§ TO DO
Could you repeat all of the entries word for word, minus any pictures?

[Screenshot and code edit data]
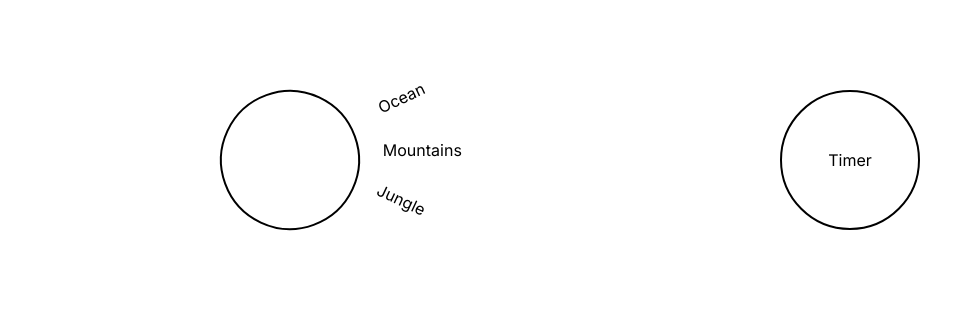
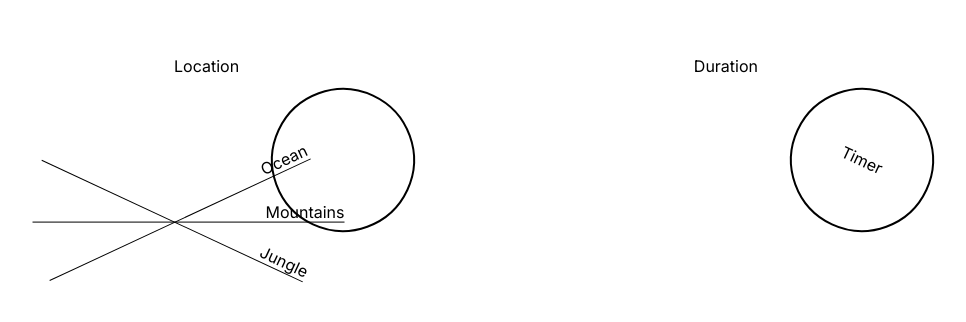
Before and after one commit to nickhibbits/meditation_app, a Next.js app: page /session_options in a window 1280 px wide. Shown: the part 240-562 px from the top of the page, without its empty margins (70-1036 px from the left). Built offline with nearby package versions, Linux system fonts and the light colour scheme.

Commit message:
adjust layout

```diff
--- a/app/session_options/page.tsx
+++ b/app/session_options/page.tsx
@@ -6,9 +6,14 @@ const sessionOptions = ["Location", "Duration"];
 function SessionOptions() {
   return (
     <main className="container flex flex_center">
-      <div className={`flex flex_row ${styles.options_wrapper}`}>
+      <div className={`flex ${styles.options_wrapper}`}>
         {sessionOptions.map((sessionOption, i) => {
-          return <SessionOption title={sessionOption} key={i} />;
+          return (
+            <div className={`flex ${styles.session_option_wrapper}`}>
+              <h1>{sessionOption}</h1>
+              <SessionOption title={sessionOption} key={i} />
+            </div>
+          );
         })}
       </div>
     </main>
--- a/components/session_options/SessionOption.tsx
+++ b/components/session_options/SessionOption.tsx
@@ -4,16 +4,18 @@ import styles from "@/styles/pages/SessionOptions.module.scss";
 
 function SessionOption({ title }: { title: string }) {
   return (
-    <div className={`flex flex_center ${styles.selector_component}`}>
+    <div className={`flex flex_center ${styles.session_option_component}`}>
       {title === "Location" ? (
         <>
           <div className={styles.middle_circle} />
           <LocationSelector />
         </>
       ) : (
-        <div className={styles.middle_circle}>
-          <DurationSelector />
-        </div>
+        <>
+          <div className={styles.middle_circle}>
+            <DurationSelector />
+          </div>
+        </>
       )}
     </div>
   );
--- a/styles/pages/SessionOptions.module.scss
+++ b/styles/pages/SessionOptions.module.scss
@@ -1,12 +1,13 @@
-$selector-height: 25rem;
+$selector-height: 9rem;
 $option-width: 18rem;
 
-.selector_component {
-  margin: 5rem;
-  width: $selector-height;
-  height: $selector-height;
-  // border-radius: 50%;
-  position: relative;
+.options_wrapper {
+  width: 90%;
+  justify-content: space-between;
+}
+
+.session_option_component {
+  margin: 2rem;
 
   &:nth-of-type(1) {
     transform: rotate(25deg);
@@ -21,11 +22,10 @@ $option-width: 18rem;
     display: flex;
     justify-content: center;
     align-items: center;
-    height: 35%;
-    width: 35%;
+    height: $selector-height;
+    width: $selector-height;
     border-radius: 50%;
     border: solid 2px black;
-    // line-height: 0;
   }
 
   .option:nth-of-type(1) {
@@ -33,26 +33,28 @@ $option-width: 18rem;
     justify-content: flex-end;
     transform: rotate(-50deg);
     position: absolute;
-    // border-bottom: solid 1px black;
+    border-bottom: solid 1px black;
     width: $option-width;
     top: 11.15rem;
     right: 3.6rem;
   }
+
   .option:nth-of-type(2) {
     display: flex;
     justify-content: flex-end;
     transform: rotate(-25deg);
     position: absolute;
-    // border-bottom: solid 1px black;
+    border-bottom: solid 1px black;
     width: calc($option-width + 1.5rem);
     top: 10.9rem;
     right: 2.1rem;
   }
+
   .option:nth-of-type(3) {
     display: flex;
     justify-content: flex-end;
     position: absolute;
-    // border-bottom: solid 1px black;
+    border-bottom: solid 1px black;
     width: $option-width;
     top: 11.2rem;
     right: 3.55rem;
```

§ SOLUTION
Before and after one commit to nickhibbits/meditation_app, a Next.js app: page /session_options in a window 1280 px wide. Shown: the part 240-562 px from the top of the page, without its empty margins (70-1036 px from the left). Built offline with nearby package versions, Linux system fonts and the light colour scheme.

Commit message:
adjust layout

```diff
--- a/app/session_options/page.tsx
+++ b/app/session_options/page.tsx
@@ -6,9 +6,14 @@ const sessionOptions = ["Location", "Duration"];
 function SessionOptions() {
   return (
     <main className="container flex flex_center">
-      <div className={`flex flex_row ${styles.options_wrapper}`}>
+      <div className={`flex ${styles.options_wrapper}`}>
         {sessionOptions.map((sessionOption, i) => {
-          return <SessionOption title={sessionOption} key={i} />;
+          return (
+            <div className={`flex ${styles.session_option_wrapper}`}>
+              <h1>{sessionOption}</h1>
+              <SessionOption title={sessionOption} key={i} />
+            </div>
+          );
         })}
       </div>
     </main>
--- a/components/session_options/SessionOption.tsx
+++ b/components/session_options/SessionOption.tsx
@@ -4,16 +4,18 @@ import styles from "@/styles/pages/SessionOptions.module.scss";
 
 function SessionOption({ title }: { title: string }) {
   return (
-    <div className={`flex flex_center ${styles.selector_component}`}>
+    <div className={`flex flex_center ${styles.session_option_component}`}>
       {title === "Location" ? (
         <>
           <div className={styles.middle_circle} />
           <LocationSelector />
         </>
       ) : (
-        <div className={styles.middle_circle}>
-          <DurationSelector />
-        </div>
+        <>
+          <div className={styles.middle_circle}>
+            <DurationSelector />
+          </div>
+        </>
       )}
     </div>
   );
--- a/styles/pages/SessionOptions.module.scss
+++ b/styles/pages/SessionOptions.module.scss
@@ -1,12 +1,13 @@
-$selector-height: 25rem;
+$selector-height: 9rem;
 $option-width: 18rem;
 
-.selector_component {
-  margin: 5rem;
-  width: $selector-height;
-  height: $selector-height;
-  // border-radius: 50%;
-  position: relative;
+.options_wrapper {
+  width: 90%;
+  justify-content: space-between;
+}
+
+.session_option_component {
+  margin: 2rem;
 
   &:nth-of-type(1) {
     transform: rotate(25deg);
@@ -21,11 +22,10 @@ $option-width: 18rem;
     display: flex;
     justify-content: center;
     align-items: center;
-    height: 35%;
-    width: 35%;
+    height: $selector-height;
+    width: $selector-height;
     border-radius: 50%;
     border: solid 2px black;
-    // line-height: 0;
   }
 
   .option:nth-of-type(1) {
@@ -33,26 +33,28 @@ $option-width: 18rem;
     justify-content: flex-end;
     transform: rotate(-50deg);
     position: absolute;
-    // border-bottom: solid 1px black;
+    border-bottom: solid 1px black;
     width: $option-width;
     top: 11.15rem;
     right: 3.6rem;
   }
+
   .option:nth-of-type(2) {
     display: flex;
     justify-content: flex-end;
     transform: rotate(-25deg);
     position: absolute;
-    // border-bottom: solid 1px black;
+    border-bottom: solid 1px black;
     width: calc($option-width + 1.5rem);
     top: 10.9rem;
     right: 2.1rem;
   }
+
   .option:nth-of-type(3) {
     display: flex;
     justify-content: flex-end;
     position: absolute;
-    // border-bottom: solid 1px black;
+    border-bottom: solid 1px black;
     width: $option-width;
     top: 11.2rem;
     right: 3.55rem;
```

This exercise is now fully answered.